Cohousing during COVID-19: An Anchorage community sees risks and benefits
Ravens’ Roost in Anchorage has 33 households and roughly 70 residents living communally. Since the COVID-19 pandemic began, the community has seen the risks and benefits of living close together.
“The whole idea of cohousing is neighbors getting to know each other,” said Terri Pauls, one of the founders of Ravens’ Roost.
The Common House, a large building in the center of the property, typically sees two to three meals shared by some community members per week. Dance parties often take place across the neighborhood. But then COVID-19 came.
Common meals were canceled and meetings among residents went online. The idea behind those meetings is to build consensus for big decisions. “And so, we come up with solutions that work for everyone,” Pauls said.
Crews sanitize common spaces and there is a schedule for a shared laundry room.
In recent weeks, residents have begun meeting outside on a large patio to share a drink or dessert. They meet at a safe distance, wearing masks.
Despite the risks of transmitting COVID-19, there are advantages to cohousing during a pandemic. “With 33 households, someone is going to be available to go and get some groceries,” Pauls said.
Ravens' Roost hasn't seen any COVID-19 cases but residents have a plan if there was an outbreak. The person would be isolated and community members would support them.
The communal nature of the neighborhood has other benefits for residents. It is purposefully built for spontaneous meetings, warding off feelings of isolation.
Mailboxes are in the Common House and garages aren’t close to homes, meaning residents constantly bump into each other as they walk around.
“I think it's really helpful especially for those of us alone in our households, we don't feel so alone,” Pauls said.
Yolanda Meza, a retired midwife, sits on a patio with her neighbors and speaks about their closeness. “My family is down in California, so these are my family,” she said.
There are benefits for others outside the community from the pandemic. With no common meals, the shared community gardens are now growing vegetables for an Anchorage food pantry.

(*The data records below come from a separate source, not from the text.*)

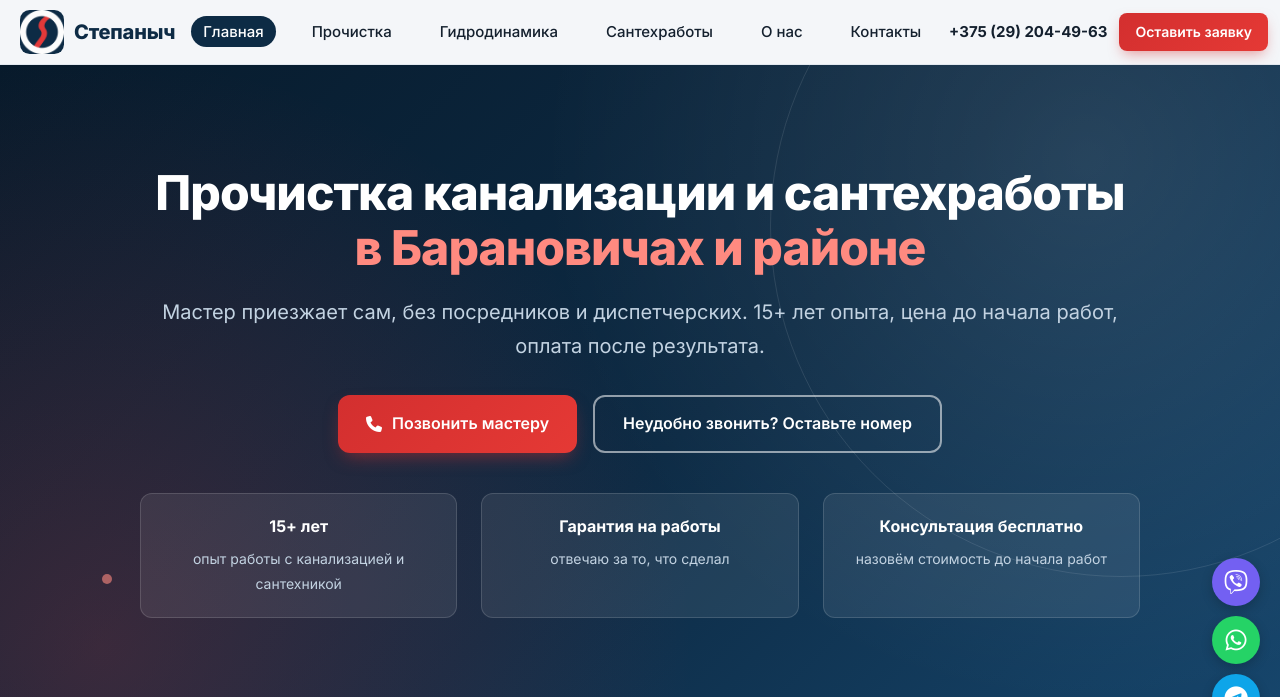
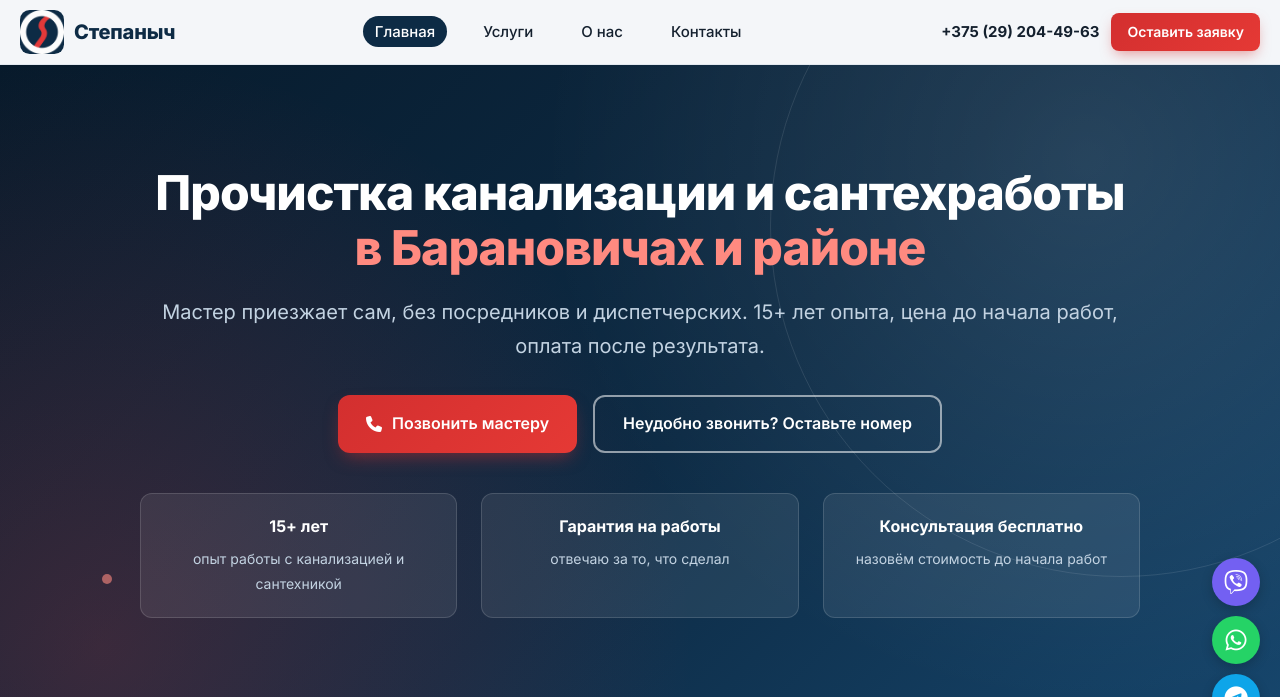
Before and after one commit to Eugene4190/stepanych-snapshot, a Django app: page / in a window 1280 px wide. Shown: the top 697 px of the page. Run offline with Django 5.2, Linux system fonts and the light colour scheme; data that the repository does not hold is empty; parts of the project's set-up code (start-up, migrations or seed data) failed here and were passed over.

Commit message:
Nav variant A: three service items merge into Uslugi anchor to home services block; footer gains hydro link; scroll-margin for anchor

```diff
--- a/static/css/style.css
+++ b/static/css/style.css
@@ -588,6 +588,10 @@ ul {
 }
 
 /* Services grid */
+#services {
+    scroll-margin-top: 96px;
+}
+
 .services-grid {
     display: grid;
     grid-template-columns: repeat(2, 1fr);
--- a/templates/home.html
+++ b/templates/home.html
@@ -61,7 +61,7 @@
     </div>
 </div>
 
-<section class="section">
+<section class="section" id="services">
     <div class="container">
         <div class="section__header">
             <h2 class="section__title">Направления работ — напрямую с мастером</h2>
--- a/templates/partials/footer.html
+++ b/templates/partials/footer.html
@@ -33,7 +33,7 @@
         <div class="container footer__bottom">
             <div>© 2026 ИП Молчан Ю.С. Цены на сайте не являются публичной офертой — итоговую стоимость определяем до начала работ.</div>
             <div class="footer__links">
-                <a href="/">Степаныч — все услуги</a> · <a href="/prochistka-kanalizatsii/">Прочистка</a> · <a href="/santekhnicheskie-raboty/">Сантехработы</a> · <a href="/santehnik/">Регионы выездов</a>
+                <a href="/">Степаныч — все услуги</a> · <a href="/prochistka-kanalizatsii/">Прочистка</a> · <a href="/gidrodinamicheskaya-prochistka/">Гидродинамика</a> · <a href="/santekhnicheskie-raboty/">Сантехработы</a> · <a href="/santehnik/">Регионы выездов</a>
             </div>
         </div>
     </footer>
--- a/templates/partials/header.html
+++ b/templates/partials/header.html
@@ -14,9 +14,7 @@
             <nav class="nav-desktop">
                 <ul class="nav-desktop__list">
                     <li class="nav-desktop__item"><a href="/" class="nav-desktop__link{% if nav_active == 'home' %} nav-desktop__link--active{% endif %}">Главная</a></li>
-                    <li class="nav-desktop__item"><a href="{% if region %}/prochistka-kanalizatsii/{{ region.slug }}/{% else %}/prochistka-kanalizatsii/{% endif %}" class="nav-desktop__link{% if nav_active == 'prochistka' %} nav-desktop__link--active{% endif %}">Прочистка</a></li>
-                    <li class="nav-desktop__item"><a href="/gidrodinamicheskaya-prochistka/" class="nav-desktop__link{% if nav_active == 'gidrodinamika' %} nav-desktop__link--active{% endif %}">Гидродинамика</a></li>
-                    <li class="nav-desktop__item"><a href="{% if region %}/santekhnicheskie-raboty/{{ region.slug }}/{% else %}/santekhnicheskie-raboty/{% endif %}" class="nav-desktop__link{% if nav_active == 'santehnika' %} nav-desktop__link--active{% endif %}">Сантехработы</a></li>
+                    <li class="nav-desktop__item"><a href="/#services" class="nav-desktop__link{% if nav_active == 'prochistka' or nav_active == 'santehnika' or nav_active == 'gidrodinamika' %} nav-desktop__link--active{% endif %}">Услуги</a></li>
                     <li class="nav-desktop__item"><a href="/o-nas/" class="nav-desktop__link{% if nav_active == 'about' %} nav-desktop__link--active{% endif %}">О нас</a></li>
                     <li class="nav-desktop__item"><a href="/kontakty/" class="nav-desktop__link{% if nav_active == 'contacts' %} nav-desktop__link--active{% endif %}">Контакты</a></li>
                 </ul>
@@ -37,9 +35,7 @@
             <button class="nav__close" id="navClose" aria-label="Закрыть меню">&times;</button>
             <ul class="nav__list">
                 <li class="nav__item"><a href="/" class="nav__link{% if nav_active == 'home' %} nav__link--active{% endif %}">Главная</a></li>
-                <li class="nav__item"><a href="{% if region %}/prochistka-kanalizatsii/{{ region.slug }}/{% else %}/prochistka-kanalizatsii/{% endif %}" class="nav__link{% if nav_active == 'prochistka' %} nav__link--active{% endif %}">Прочистка</a></li>
-                <li class="nav__item"><a href="/gidrodinamicheskaya-prochistka/" class="nav__link{% if nav_active == 'gidrodinamika' %} nav__link--active{% endif %}">Гидродинамика</a></li>
-                <li class="nav__item"><a href="{% if region %}/santekhnicheskie-raboty/{{ region.slug }}/{% else %}/santekhnicheskie-raboty/{% endif %}" class="nav__link{% if nav_active == 'santehnika' %} nav__link--active{% endif %}">Сантехработы</a></li>
+                <li class="nav__item"><a href="/#services" class="nav__link{% if nav_active == 'prochistka' or nav_active == 'santehnika' or nav_active == 'gidrodinamika' %} nav__link--active{% endif %}">Услуги</a></li>
                 <li class="nav__item"><a href="/o-nas/" class="nav__link{% if nav_active == 'about' %} nav__link--active{% endif %}">О нас</a></li>
                 <li class="nav__item"><a href="/kontakty/" class="nav__link{% if nav_active == 'contacts' %} nav__link--active{% endif %}">Контакты</a></li>
             </ul>
```
Also changed, not shown: 1 other file.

“The best gift this pandemic has given my community is that we are coming together to serve those less fortunate,” said Sara Peebles, who lives at Ravens’ Roost and volunteers with a food pantry. “People who are coming for food are happy to have real food, not just canned food.”